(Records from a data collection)
_ _ _ _

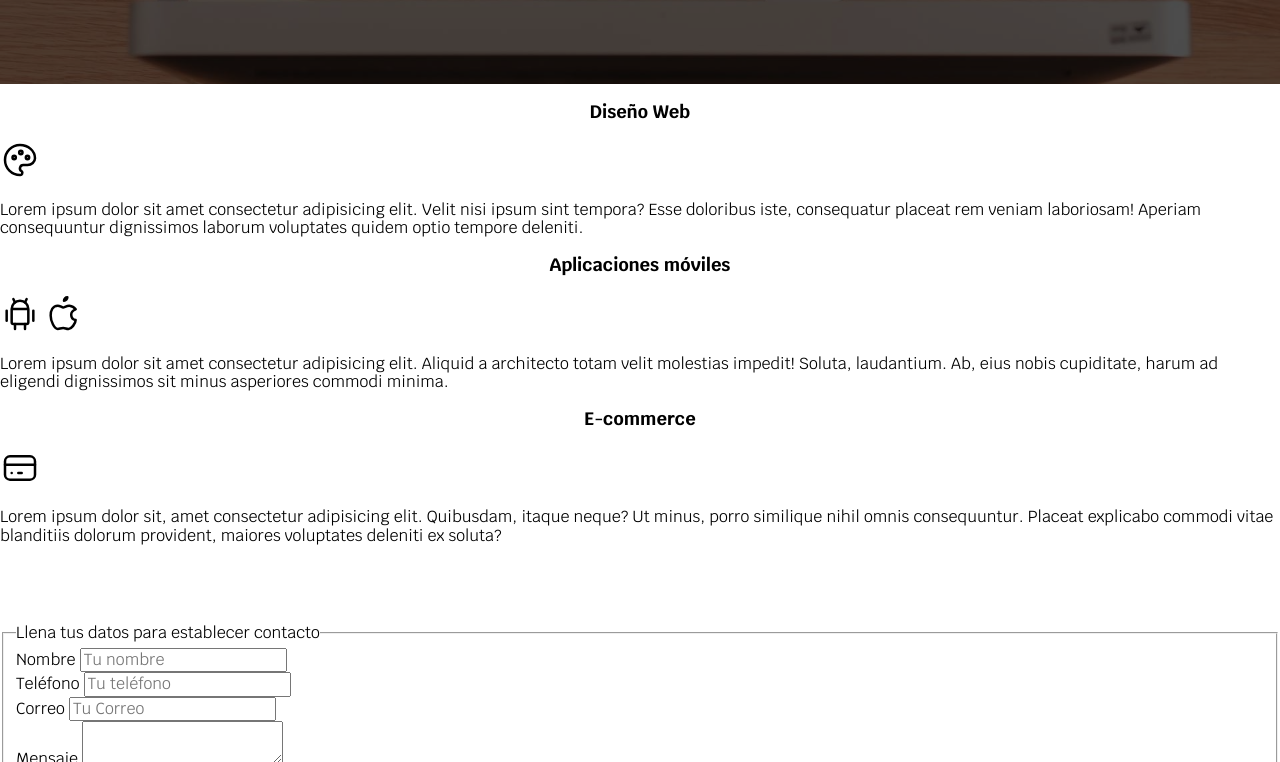
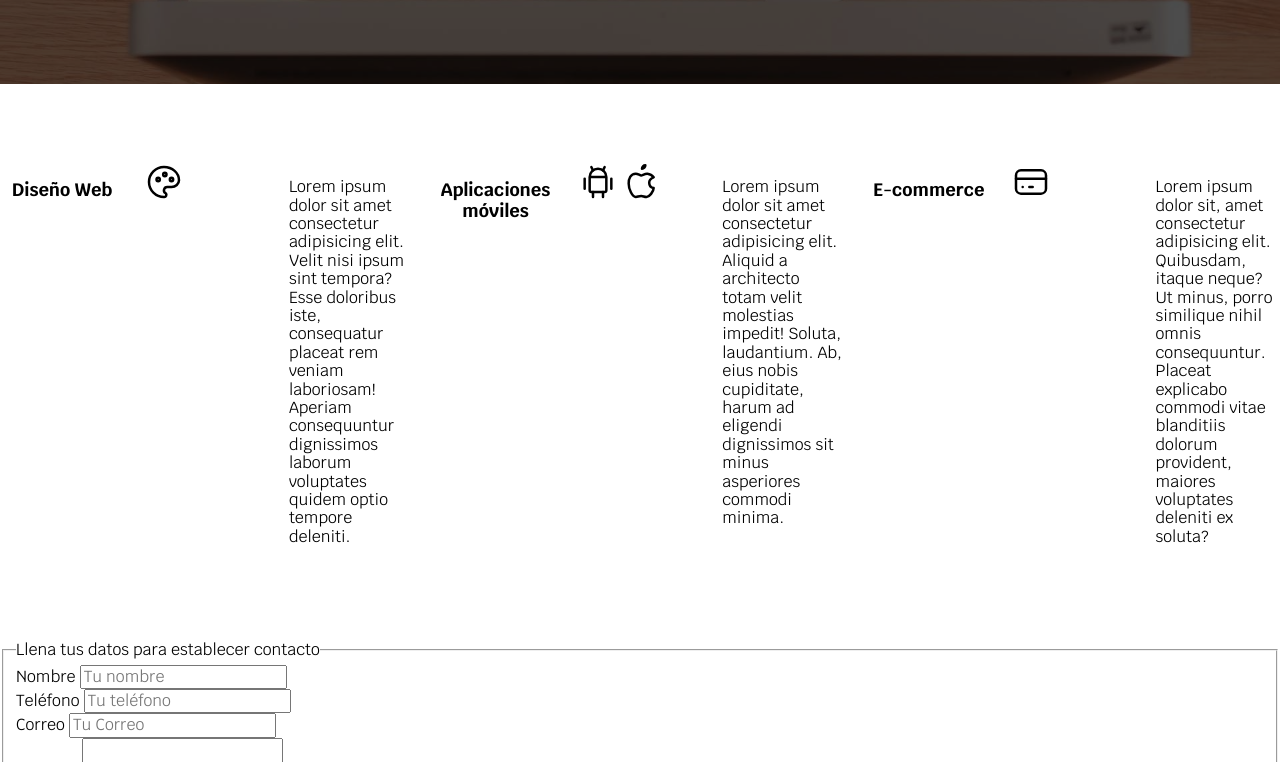
Before and after one commit to BrayanSierratuz88/Web-main, a plain HTML site: page developer_page_7SA/index.html in a window 1280 px wide. Shown: the part 504-1266 px from the top of the page. Drawn offline with Linux system fonts and the light colour scheme.

```diff
--- a/developer_page_7SA/css/styles.css
+++ b/developer_page_7SA/css/styles.css
@@ -139,3 +139,13 @@
         width: auto;
     }
  }
+
+ /* Seccion de servicios */
+ @media (min-width: 768px) {
+    .servicios{
+        display: grid;
+        /*define el area de las columnas*/
+        grid-template-columns: repeat(3, 1fr);
+        column-gap: 2rem;
+    }
+ }
--- a/developer_page_7SA/index.html
+++ b/developer_page_7SA/index.html
@@ -43,18 +43,26 @@
     </div>
    </Section>
    <main>
-        <section>
+    <h2>Mis servicios</h2>
+
+    <div class="servicios">
+
+        <section class="servicios">
         <h3>Diseño Web</h3>
+        <div class="icono">
         <svg xmlns="http://www.w3.org/2000/svg" viewBox="0 0 24 24" fill="none" stroke="currentColor" stroke-linecap="round" stroke-linejoin="round" width="40" height="40" stroke-width="1.5">
             <path d="M12 21a9 9 0 0 1 0 -18c4.97 0 9 3.582 9 8c0 1.06 -.474 2.078 -1.318 2.828c-.844 .75 -1.989 1.172 -3.182 1.172h-2.5a2 2 0 0 0 -1 3.75a1.3 1.3 0 0 1 -1 2.25"></path>
             <path d="M8.5 10.5m-1 0a1 1 0 1 0 2 0a1 1 0 1 0 -2 0"></path>
             <path d="M12.5 7.5m-1 0a1 1 0 1 0 2 0a1 1 0 1 0 -2 0"></path>
             <path d="M16.5 10.5m-1 0a1 1 0 1 0 2 0a1 1 0 1 0 -2 0"></path>
           </svg>
-        <p>Lorem ipsum dolor sit amet consectetur adipisicing elit. Velit nisi ipsum sint tempora? Esse doloribus iste, consequatur placeat rem veniam laboriosam! Aperiam consequuntur dignissimos laborum voluptates quidem optio tempore deleniti.</p>
-    </section>
-        <section>
+        </div>
+          <p>Lorem ipsum dolor sit amet consectetur adipisicing elit. Velit nisi ipsum sint tempora? Esse doloribus iste, consequatur placeat rem veniam laboriosam! Aperiam consequuntur dignissimos laborum voluptates quidem optio tempore deleniti.</p>
+
+        </section>
+        <section class="servicios">
         <h3>Aplicaciones móviles</h3>
+        <div class="iconos">
         <svg xmlns="http://www.w3.org/2000/svg" viewBox="0 0 24 24" fill="none" stroke="currentColor" stroke-linecap="round" stroke-linejoin="round" width="40" height="40" stroke-width="1.5">
             <path d="M4 10l0 6"></path>
             <path d="M20 10l0 6"></path>
@@ -68,20 +76,23 @@
             <path d="M8.286 7.008c-3.216 0 -4.286 3.23 -4.286 5.92c0 3.229 2.143 8.072 4.286 8.072c1.165 -.05 1.799 -.538 3.214 -.538c1.406 0 1.607 .538 3.214 .538s4.286 -3.229 4.286 -5.381c-.03 -.011 -2.649 -.434 -2.679 -3.23c-.02 -2.335 2.589 -3.179 2.679 -3.228c-1.096 -1.606 -3.162 -2.113 -3.75 -2.153c-1.535 -.12 -3.032 1.077 -3.75 1.077c-.729 0 -2.036 -1.077 -3.214 -1.077z"></path>
             <path d="M12 4a2 2 0 0 0 2 -2a2 2 0 0 0 -2 2"></path>
           </svg>
+        </div>
         <p>Lorem ipsum dolor sit amet consectetur adipisicing elit. Aliquid a architecto totam velit molestias impedit! Soluta, laudantium. Ab, eius nobis cupiditate, harum ad eligendi dignissimos sit minus asperiores commodi minima.</p>
     </section>
-    <section>
+    <section class="servicios">
         <h3>E-commerce</h3>
+        <div class="iconos">
         <svg xmlns="http://www.w3.org/2000/svg" viewBox="0 0 24 24" fill="none" stroke="currentColor" stroke-linecap="round" stroke-linejoin="round" width="40" height="40" stroke-width="1.5">
             <path d="M3 5m0 3a3 3 0 0 1 3 -3h12a3 3 0 0 1 3 3v8a3 3 0 0 1 -3 3h-12a3 3 0 0 1 -3 -3z"></path>
             <path d="M3 10l18 0"></path>
             <path d="M7 15l.01 0"></path>
             <path d="M11 15l2 0"></path>
           </svg>
+        </div>
         <p>Lorem ipsum dolor sit, amet consectetur adipisicing elit. Quibusdam, itaque neque? Ut minus, porro similique nihil omnis consequuntur. Placeat explicabo commodi vitae blanditiis dolorum provident, maiores voluptates deleniti ex soluta?</p>
     </section>
         </main>
-
+    </div>
         <section>
             <h2>Contacto</h2>
             <form>
```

_ _ _ _

Aim of the task: If a line above holds the string "grid", return it as it stands.

Solution for this problem:
+        display: grid;
+        grid-template-columns: repeat(3, 1fr);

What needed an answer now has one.